((

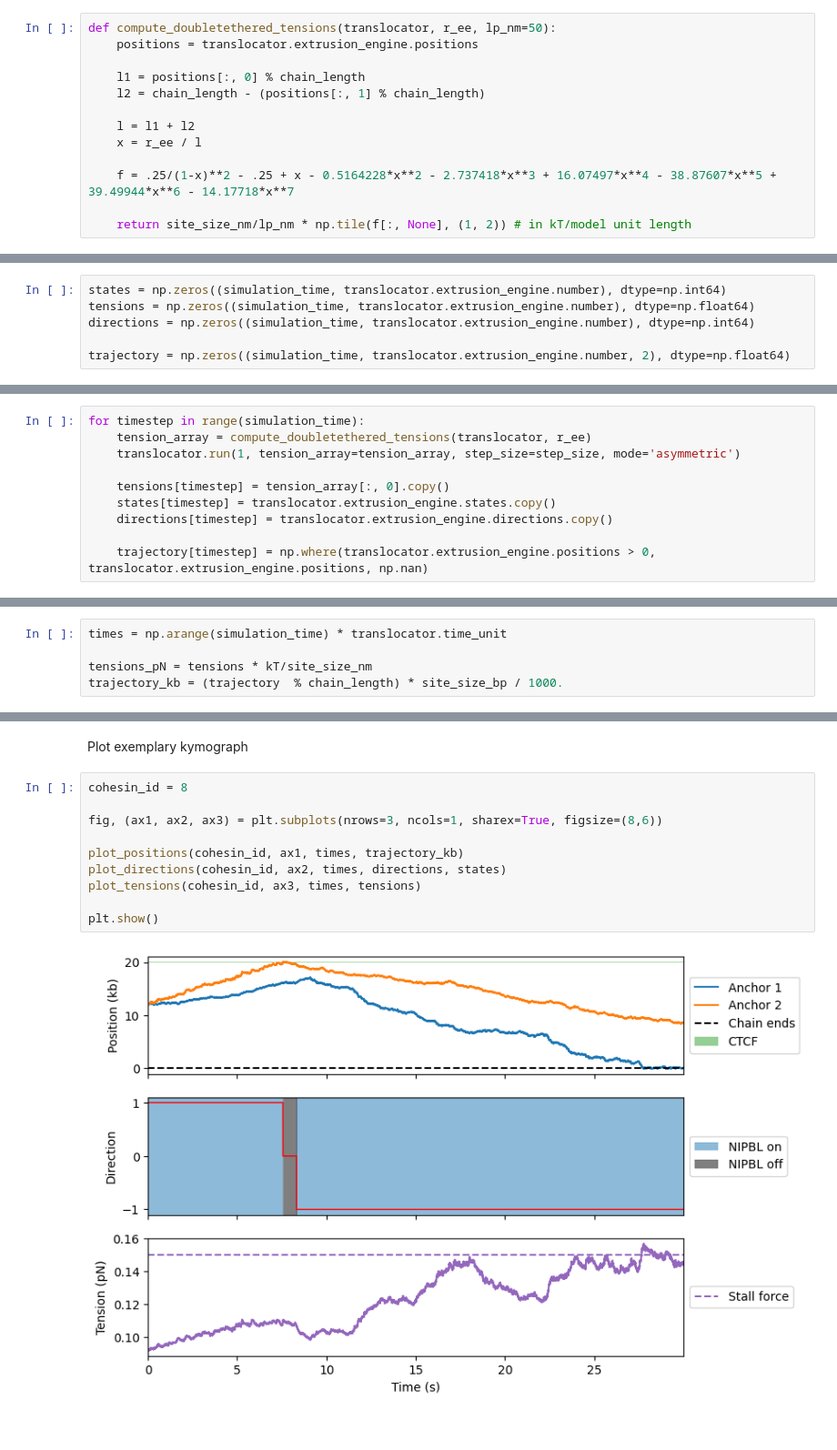
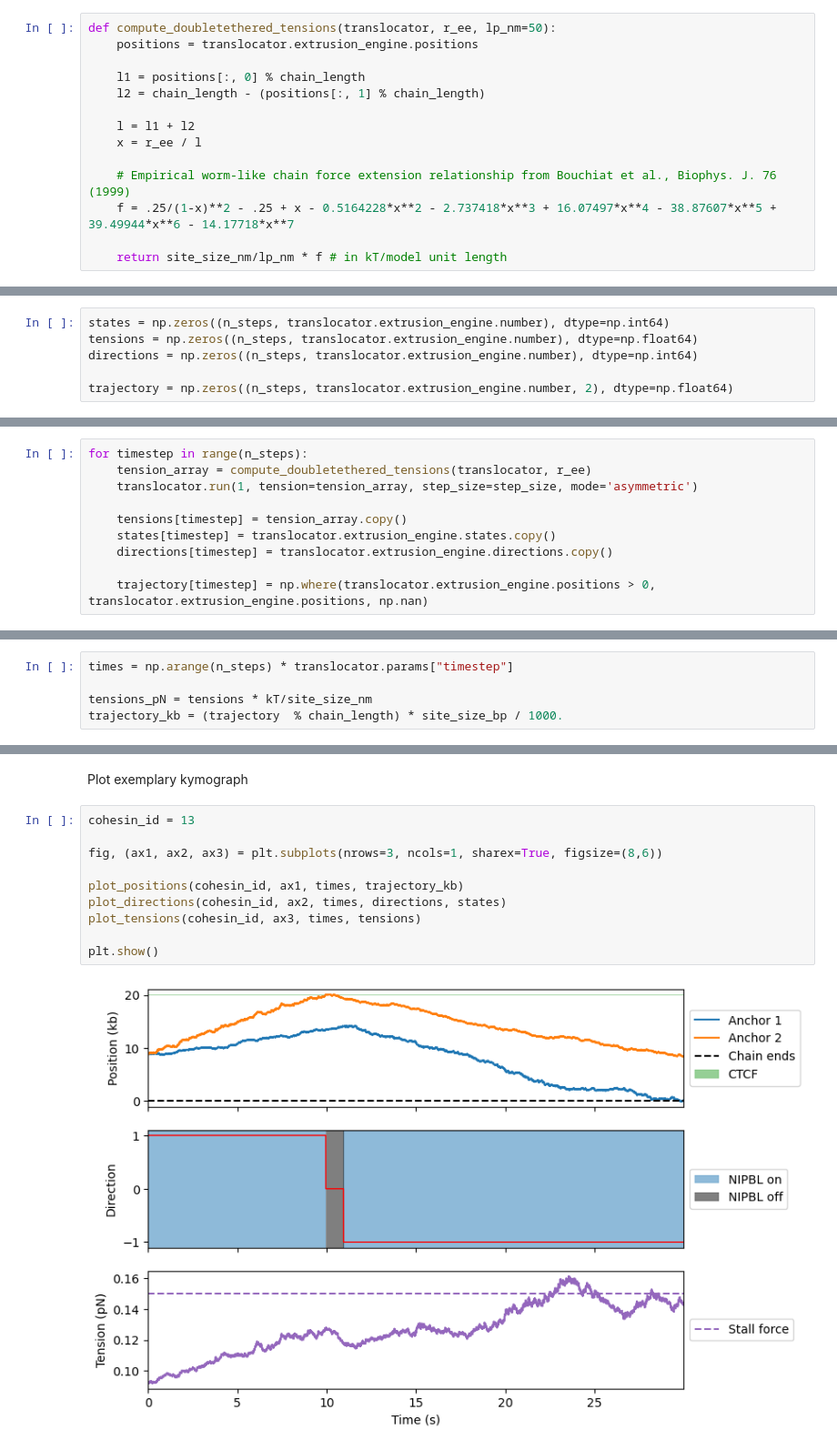
Before and after one commit to Fudenberg-Research-Group/discrete-time-extrusion, a Jupyter notebook: examples/jdm_simulations.ipynb, the cells around one changed output, grey strips where cells are left out. Shown at 91% size. Saved outputs shown, nothing was run; the diff lists cells and outputs as text.

```diff
--- a/examples/jdm_simulations.ipynb
+++ b/examples/jdm_simulations.ipynb
@@ -90,17 +104,18 @@ def compute_doubletethered_tensions(translocator, r_ee, lp_nm=50):
     l = l1 + l2
     x = r_ee / l
 
+    # Empirical worm-like chain force extension relationship from Bouchiat et al., Biophys. J. 76 (1999)
     f = .25/(1-x)**2 - .25 + x - 0.5164228*x**2 - 2.737418*x**3 + 16.07497*x**4 - 38.87607*x**5 + 39.49944*x**6 - 14.17718*x**7
 
-    return site_size_nm/lp_nm * np.tile(f[:, None], (1, 2)) # in kT/model unit length
+    return site_size_nm/lp_nm * f # in kT/model unit length
 # %% [markdown]
 Setup output arrays for post-processing
 # %%
-states = np.zeros((simulation_time, translocator.extrusion_engine.number), dtype=np.int64)
-tensions = np.zeros((simulation_time, translocator.extrusion_engine.number), dtype=np.float64)
-directions = np.zeros((simulation_time, translocator.extrusion_engine.number), dtype=np.int64)
+states = np.zeros((n_steps, translocator.extrusion_engine.number), dtype=np.int64)
+tensions = np.zeros((n_steps, translocator.extrusion_engine.number), dtype=np.float64)
+directions = np.zeros((n_steps, translocator.extrusion_engine.number), dtype=np.int64)
 
-trajectory = np.zeros((simulation_time, translocator.extrusion_engine.number, 2), dtype=np.float64)
+trajectory = np.zeros((n_steps, translocator.extrusion_engine.number, 2), dtype=np.float64)
 # %% [markdown]
 Assume fixed end-to-end distance of 50% contour length for every chain
 # %%
@@ -108,11 +123,11 @@ r_ee = np.ones(number_of_chains, dtype=np.float64) * 0.5 * chain_length
 # %% [markdown]
 Run simulation
 # %%
-for timestep in range(simulation_time):
+for timestep in range(n_steps):
     tension_array = compute_doubletethered_tensions(translocator, r_ee)
-    translocator.run(1, tension_array=tension_array, step_size=step_size, mode='asymmetric')
+    translocator.run(1, tension=tension_array, step_size=step_size, mode='asymmetric')
 
-    tensions[timestep] = tension_array[:, 0].copy()
+    tensions[timestep] = tension_array.copy()
     states[timestep] = translocator.extrusion_engine.states.copy()
     directions[timestep] = translocator.extrusion_engine.directions.copy()
 
@@ -122,7 +137,7 @@ for timestep in range(simulation_time):
 # %% [markdown]
 Convert arrays to physical units
 # %%
-times = np.arange(simulation_time) * translocator.time_unit
+times = np.arange(n_steps) * translocator.params["timestep"]
 
 tensions_pN = tensions * kT/site_size_nm
 trajectory_kb = (trajectory  % chain_length) * site_size_bp / 1000.
@@ -183,14 +198,14 @@ def plot_tensions(cohesin_id, ax3, times, tensions):
 # %% [markdown]
 Plot exemplary kymograph
 # %%
-cohesin_id = 8
+cohesin_id = 13
 
 fig, (ax1, ax2, ax3) = plt.subplots(nrows=3, ncols=1, sharex=True, figsize=(8,6))
 
 plot_positions(cohesin_id, ax1, times, trajectory_kb)
 plot_directions(cohesin_id, ax2, times, directions, states)
 plot_tensions(cohesin_id, ax3, times, tensions)
 
 plt.show()
 # %% [output]
-[figure, old version]
+[figure, new version]
```
Also changed, not shown: parts of 6 cells of this notebook, 11 other files.
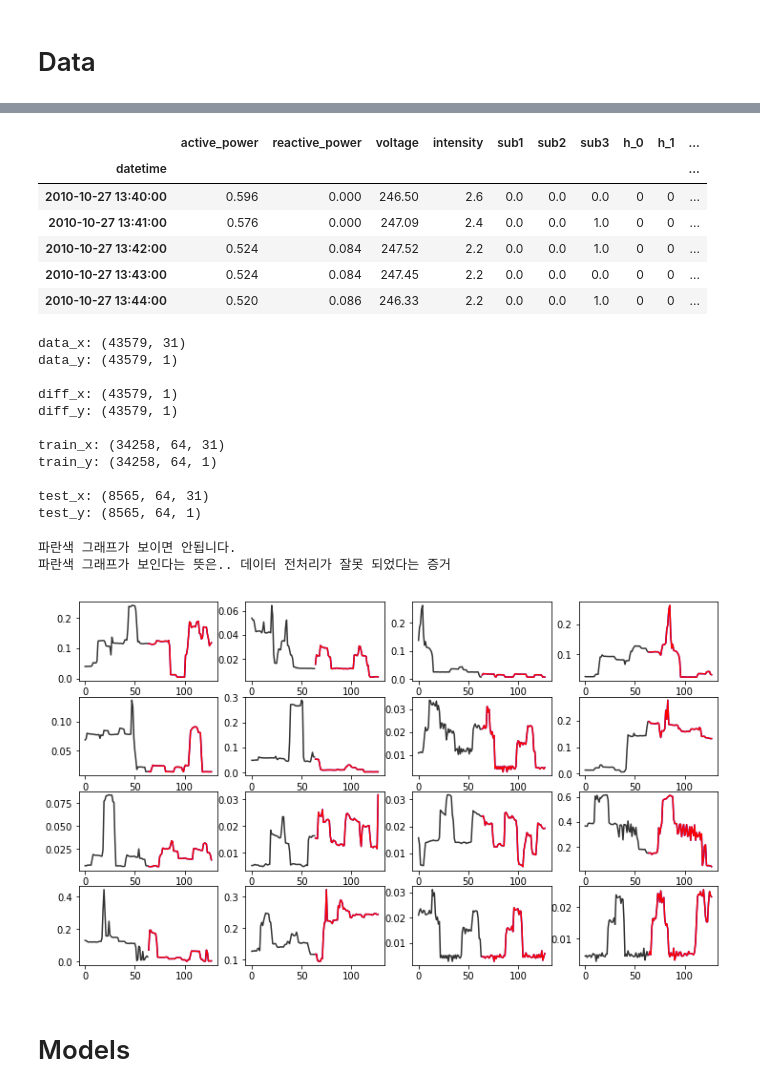
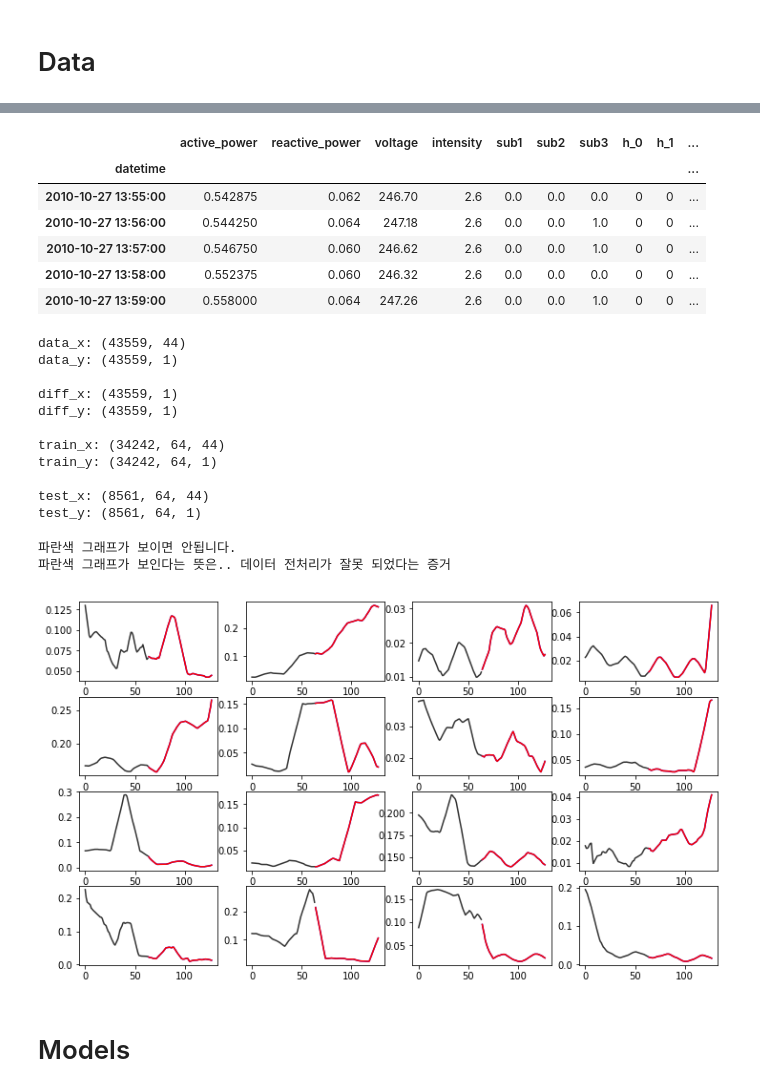
Before and after one commit to AndersonJo/hybrid-lstm, a Jupyter notebook: 02 Stacked Bidirectional LSTM.ipynb, the cells around one changed output, grey strips where cells are left out. Drawn from its saved outputs; the diff is of its cells as text; code cells hidden in the pictures.

```diff
--- a/02 Stacked Bidirectional LSTM.ipynb
+++ b/02 Stacked Bidirectional LSTM.ipynb
@@ -31,14 +32,31 @@ Using TensorFlow backend.
 # %% [markdown]
 # Configuration
 # %%
-SEQUENCE_SIZE = 32
+SEQUENCE_SIZE = 64
 BATCH_SIZE = 1024
 # %% [markdown]
 # Data
 # %%
 dataset = load_household_power_consumption(hour_one_hot=True)
+dataset['active_power'] = dataset['active_power'].rolling(window=16).mean()
+dataset['active_power_diff1'] = dataset['active_power'].diff(-1)
+dataset['active_power_diff2'] = dataset['active_power'].diff(-2)
+dataset['active_power_diff3'] = dataset['active_power'].diff(-3)
+dataset['active_power_diff4'] = dataset['active_power'].diff(-4)
+dataset['active_power_diff5'] = dataset['active_power'].diff(-5)
+
+dataset['active_power2'] = dataset['active_power']**2
+dataset['active_power3'] = dataset['active_power']**3
+dataset['active_power4'] = dataset['active_power']**4
+dataset['active_power5'] = dataset['active_power']**5
+dataset['active_power6'] = dataset['active_power']**6
+dataset['active_power7'] = dataset['active_power']**7
+dataset['active_power8'] = dataset['active_power']**8
+dataset['active_power9'] = dataset['active_power']**9
+dataset = dataset.dropna()
+
 data_x, data_y = split_x_y(dataset, SEQUENCE_SIZE)
-diff_x, diff_y = split_x_y(calculate_diffs(dataset), SEQUENCE_SIZE)
+diff_x, diff_y = split_x_y(calculate_datetime_diffs(dataset), SEQUENCE_SIZE)
 
 data_x = MinMaxScaler().fit_transform(data_x)
 data_y = MinMaxScaler().fit_transform(data_y)
@@ -47,6 +65,9 @@ train_x, train_y, test_x, test_y = split_train_test(
     to_timeseries(data_x, diff_x, t=SEQUENCE_SIZE),
     to_timeseries(data_y, diff_y, t=SEQUENCE_SIZE),
     train_ratio=0.8)
+
+# train_y = pad_sequences(train_y, maxlen=32, truncating='post', dtype='float32')[0]
+# test_y = pad_sequences(test_y, maxlen=32, truncating='post', dtype='float32')[0]
 
 display(dataset[['active_power', 'reactive_power', 'voltage', 'intensity', 'sub1',
                  'sub2', 'sub3', 'h_0', 'h_1', 'h_23']].head())
@@ -68,21 +89,21 @@ print('test_y:', test_y.shape)
 |  | active_power | reactive_power | voltage | intensity | sub1 | sub2 | sub3 | h_0 | h_1 | ... |
 | datetime |  |  |  |  |  |  |  |  |  | ... |
-| 2010-10-27 13:40:00 | 0.596 | 0.000 | 246.50 | 2.6 | 0.0 | 0.0 | 0.0 | 0 | 0 | ... |
-| 2010-10-27 13:41:00 | 0.576 | 0.000 | 247.09 | 2.4 | 0.0 | 0.0 | 1.0 | 0 | 0 | ... |
-| 2010-10-27 13:42:00 | 0.524 | 0.084 | 247.52 | 2.2 | 0.0 | 0.0 | 1.0 | 0 | 0 | ... |
-| 2010-10-27 13:43:00 | 0.524 | 0.084 | 247.45 | 2.2 | 0.0 | 0.0 | 0.0 | 0 | 0 | ... |
-| 2010-10-27 13:44:00 | 0.520 | 0.086 | 246.33 | 2.2 | 0.0 | 0.0 | 1.0 | 0 | 0 | ... |
+| 2010-10-27 13:55:00 | 0.542875 | 0.062 | 246.70 | 2.6 | 0.0 | 0.0 | 0.0 | 0 | 0 | ... |
+| 2010-10-27 13:56:00 | 0.544250 | 0.064 | 247.18 | 2.6 | 0.0 | 0.0 | 1.0 | 0 | 0 | ... |
+| 2010-10-27 13:57:00 | 0.546750 | 0.060 | 246.62 | 2.6 | 0.0 | 0.0 | 1.0 | 0 | 0 | ... |
+| 2010-10-27 13:58:00 | 0.552375 | 0.060 | 246.32 | 2.6 | 0.0 | 0.0 | 0.0 | 0 | 0 | ... |
+| 2010-10-27 13:59:00 | 0.558000 | 0.064 | 247.26 | 2.6 | 0.0 | 0.0 | 1.0 | 0 | 0 | ... |
-data_x: (43579, 31)
-data_y: (43579, 1)
+data_x: (43559, 44)
+data_y: (43559, 1)
 
-diff_x: (43579, 1)
-diff_y: (43579, 1)
+diff_x: (43559, 1)
+diff_y: (43559, 1)
 
-train_x: (34258, 64, 31)
-train_y: (34258, 64, 1)
+train_x: (34242, 64, 44)
+train_y: (34242, 64, 1)
 
-test_x: (8565, 64, 31)
-test_y: (8565, 64, 1)
+test_x: (8561, 64, 44)
+test_y: (8561, 64, 1)
 # %%
 def vis_dataset(x, y):
     n = x.shape[0]
@@ -108,7 +129,7 @@ vis_dataset(train_x, train_y)
 # %% [output]
 파란색 그래프가 보이면 안됩니다.
 파란색 그래프가 보인다는 뜻은.. 데이터 전처리가 잘못 되었다는 증거
-[figure, old version]
+[figure, new version]
 # %% [markdown]
 # Models
 # %%
```
Also changed, not shown: parts of 6 cells of this notebook, 2 other files.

))

▸ **TASK**
In the records above, find the lines containing "output" and copy them.

▸ **TASK ANSWER**
Before and after one commit to Fudenberg-Research-Group/discrete-time-extrusion, a Jupyter notebook: examples/jdm_simulations.ipynb, the cells around one changed output, grey strips where cells are left out. Shown at 91% size. Saved outputs shown, nothing was run; the diff lists cells and outputs as text.
 Setup output arrays for post-processing
 # %% [output]
Before and after one commit to AndersonJo/hybrid-lstm, a Jupyter notebook: 02 Stacked Bidirectional LSTM.ipynb, the cells around one changed output, grey strips where cells are left out. Drawn from its saved outputs; the diff is of its cells as text; code cells hidden in the pictures.
 # %% [output]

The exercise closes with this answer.